>>>>>
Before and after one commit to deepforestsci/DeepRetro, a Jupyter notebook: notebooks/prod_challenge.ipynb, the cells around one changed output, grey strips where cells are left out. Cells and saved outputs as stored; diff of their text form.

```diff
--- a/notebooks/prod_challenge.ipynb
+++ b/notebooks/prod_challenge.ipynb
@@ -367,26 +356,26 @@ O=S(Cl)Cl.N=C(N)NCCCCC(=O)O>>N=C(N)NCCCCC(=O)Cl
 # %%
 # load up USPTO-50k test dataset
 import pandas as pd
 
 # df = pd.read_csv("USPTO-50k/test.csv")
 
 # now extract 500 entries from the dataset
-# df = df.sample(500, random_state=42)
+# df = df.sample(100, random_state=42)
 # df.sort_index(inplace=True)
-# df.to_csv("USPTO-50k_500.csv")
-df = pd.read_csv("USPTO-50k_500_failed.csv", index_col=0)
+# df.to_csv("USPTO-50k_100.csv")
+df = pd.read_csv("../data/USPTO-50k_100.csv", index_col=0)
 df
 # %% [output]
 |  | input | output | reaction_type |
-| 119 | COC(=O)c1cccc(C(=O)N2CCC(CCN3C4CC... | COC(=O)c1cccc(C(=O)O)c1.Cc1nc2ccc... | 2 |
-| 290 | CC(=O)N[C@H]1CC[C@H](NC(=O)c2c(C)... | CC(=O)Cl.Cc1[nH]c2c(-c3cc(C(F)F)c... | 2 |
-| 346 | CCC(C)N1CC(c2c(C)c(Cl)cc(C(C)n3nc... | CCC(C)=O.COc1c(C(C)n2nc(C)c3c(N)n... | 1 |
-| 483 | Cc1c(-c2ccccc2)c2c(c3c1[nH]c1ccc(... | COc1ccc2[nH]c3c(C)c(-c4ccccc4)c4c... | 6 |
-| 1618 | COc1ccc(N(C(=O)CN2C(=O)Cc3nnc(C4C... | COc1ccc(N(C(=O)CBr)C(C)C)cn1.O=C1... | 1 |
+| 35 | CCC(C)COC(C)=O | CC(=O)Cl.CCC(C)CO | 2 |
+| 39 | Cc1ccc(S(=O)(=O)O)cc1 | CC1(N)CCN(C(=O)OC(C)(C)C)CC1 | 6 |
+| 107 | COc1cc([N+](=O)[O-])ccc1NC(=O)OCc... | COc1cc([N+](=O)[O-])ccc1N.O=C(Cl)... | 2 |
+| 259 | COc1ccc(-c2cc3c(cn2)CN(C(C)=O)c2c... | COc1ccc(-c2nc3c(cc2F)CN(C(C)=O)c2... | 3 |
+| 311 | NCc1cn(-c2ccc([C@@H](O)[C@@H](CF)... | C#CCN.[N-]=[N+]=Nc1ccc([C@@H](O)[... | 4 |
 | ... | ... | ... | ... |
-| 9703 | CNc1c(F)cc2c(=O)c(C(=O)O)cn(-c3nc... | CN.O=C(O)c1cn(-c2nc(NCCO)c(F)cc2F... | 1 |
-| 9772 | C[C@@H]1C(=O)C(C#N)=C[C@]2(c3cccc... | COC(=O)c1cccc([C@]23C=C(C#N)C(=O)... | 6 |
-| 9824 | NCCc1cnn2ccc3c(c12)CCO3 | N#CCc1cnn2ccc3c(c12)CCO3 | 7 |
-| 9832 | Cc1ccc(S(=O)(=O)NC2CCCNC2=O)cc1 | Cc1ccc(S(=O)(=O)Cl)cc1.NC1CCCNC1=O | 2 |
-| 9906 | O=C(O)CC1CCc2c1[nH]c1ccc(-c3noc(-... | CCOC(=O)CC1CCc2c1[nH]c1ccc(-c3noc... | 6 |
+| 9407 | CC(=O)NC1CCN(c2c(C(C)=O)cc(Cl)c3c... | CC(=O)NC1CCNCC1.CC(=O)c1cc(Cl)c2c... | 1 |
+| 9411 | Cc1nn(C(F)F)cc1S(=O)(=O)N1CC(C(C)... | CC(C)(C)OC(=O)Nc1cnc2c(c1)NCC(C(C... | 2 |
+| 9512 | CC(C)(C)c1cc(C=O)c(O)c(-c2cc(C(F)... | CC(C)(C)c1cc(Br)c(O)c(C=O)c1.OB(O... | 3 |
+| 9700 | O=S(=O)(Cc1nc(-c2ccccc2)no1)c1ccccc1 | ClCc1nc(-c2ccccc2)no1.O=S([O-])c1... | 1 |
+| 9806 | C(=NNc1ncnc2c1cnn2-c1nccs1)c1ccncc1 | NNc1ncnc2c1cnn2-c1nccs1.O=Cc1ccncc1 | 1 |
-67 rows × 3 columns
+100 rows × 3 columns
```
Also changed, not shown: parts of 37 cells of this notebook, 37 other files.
<<<<<
### DESCRIPTION OF THE TASK
Output the full listing again, exactly as it stands above.

### RESPONSE TO THIS EXERCISE
Before and after one commit to deepforestsci/DeepRetro, a Jupyter notebook: notebooks/prod_challenge.ipynb, the cells around one changed output, grey strips where cells are left out. Cells and saved outputs as stored; diff of their text form.

```diff
--- a/notebooks/prod_challenge.ipynb
+++ b/notebooks/prod_challenge.ipynb
@@ -367,26 +356,26 @@ O=S(Cl)Cl.N=C(N)NCCCCC(=O)O>>N=C(N)NCCCCC(=O)Cl
 # %%
 # load up USPTO-50k test dataset
 import pandas as pd
 
 # df = pd.read_csv("USPTO-50k/test.csv")
 
 # now extract 500 entries from the dataset
-# df = df.sample(500, random_state=42)
+# df = df.sample(100, random_state=42)
 # df.sort_index(inplace=True)
-# df.to_csv("USPTO-50k_500.csv")
-df = pd.read_csv("USPTO-50k_500_failed.csv", index_col=0)
+# df.to_csv("USPTO-50k_100.csv")
+df = pd.read_csv("../data/USPTO-50k_100.csv", index_col=0)
 df
 # %% [output]
 |  | input | output | reaction_type |
-| 119 | COC(=O)c1cccc(C(=O)N2CCC(CCN3C4CC... | COC(=O)c1cccc(C(=O)O)c1.Cc1nc2ccc... | 2 |
-| 290 | CC(=O)N[C@H]1CC[C@H](NC(=O)c2c(C)... | CC(=O)Cl.Cc1[nH]c2c(-c3cc(C(F)F)c... | 2 |
-| 346 | CCC(C)N1CC(c2c(C)c(Cl)cc(C(C)n3nc... | CCC(C)=O.COc1c(C(C)n2nc(C)c3c(N)n... | 1 |
-| 483 | Cc1c(-c2ccccc2)c2c(c3c1[nH]c1ccc(... | COc1ccc2[nH]c3c(C)c(-c4ccccc4)c4c... | 6 |
-| 1618 | COc1ccc(N(C(=O)CN2C(=O)Cc3nnc(C4C... | COc1ccc(N(C(=O)CBr)C(C)C)cn1.O=C1... | 1 |
+| 35 | CCC(C)COC(C)=O | CC(=O)Cl.CCC(C)CO | 2 |
+| 39 | Cc1ccc(S(=O)(=O)O)cc1 | CC1(N)CCN(C(=O)OC(C)(C)C)CC1 | 6 |
+| 107 | COc1cc([N+](=O)[O-])ccc1NC(=O)OCc... | COc1cc([N+](=O)[O-])ccc1N.O=C(Cl)... | 2 |
+| 259 | COc1ccc(-c2cc3c(cn2)CN(C(C)=O)c2c... | COc1ccc(-c2nc3c(cc2F)CN(C(C)=O)c2... | 3 |
+| 311 | NCc1cn(-c2ccc([C@@H](O)[C@@H](CF)... | C#CCN.[N-]=[N+]=Nc1ccc([C@@H](O)[... | 4 |
 | ... | ... | ... | ... |
-| 9703 | CNc1c(F)cc2c(=O)c(C(=O)O)cn(-c3nc... | CN.O=C(O)c1cn(-c2nc(NCCO)c(F)cc2F... | 1 |
-| 9772 | C[C@@H]1C(=O)C(C#N)=C[C@]2(c3cccc... | COC(=O)c1cccc([C@]23C=C(C#N)C(=O)... | 6 |
-| 9824 | NCCc1cnn2ccc3c(c12)CCO3 | N#CCc1cnn2ccc3c(c12)CCO3 | 7 |
-| 9832 | Cc1ccc(S(=O)(=O)NC2CCCNC2=O)cc1 | Cc1ccc(S(=O)(=O)Cl)cc1.NC1CCCNC1=O | 2 |
-| 9906 | O=C(O)CC1CCc2c1[nH]c1ccc(-c3noc(-... | CCOC(=O)CC1CCc2c1[nH]c1ccc(-c3noc... | 6 |
+| 9407 | CC(=O)NC1CCN(c2c(C(C)=O)cc(Cl)c3c... | CC(=O)NC1CCNCC1.CC(=O)c1cc(Cl)c2c... | 1 |
+| 9411 | Cc1nn(C(F)F)cc1S(=O)(=O)N1CC(C(C)... | CC(C)(C)OC(=O)Nc1cnc2c(c1)NCC(C(C... | 2 |
+| 9512 | CC(C)(C)c1cc(C=O)c(O)c(-c2cc(C(F)... | CC(C)(C)c1cc(Br)c(O)c(C=O)c1.OB(O... | 3 |
+| 9700 | O=S(=O)(Cc1nc(-c2ccccc2)no1)c1ccccc1 | ClCc1nc(-c2ccccc2)no1.O=S([O-])c1... | 1 |
+| 9806 | C(=NNc1ncnc2c1cnn2-c1nccs1)c1ccncc1 | NNc1ncnc2c1cnn2-c1nccs1.O=Cc1ccncc1 | 1 |
-67 rows × 3 columns
+100 rows × 3 columns
```
Also changed, not shown: parts of 37 cells of this notebook, 37 other files.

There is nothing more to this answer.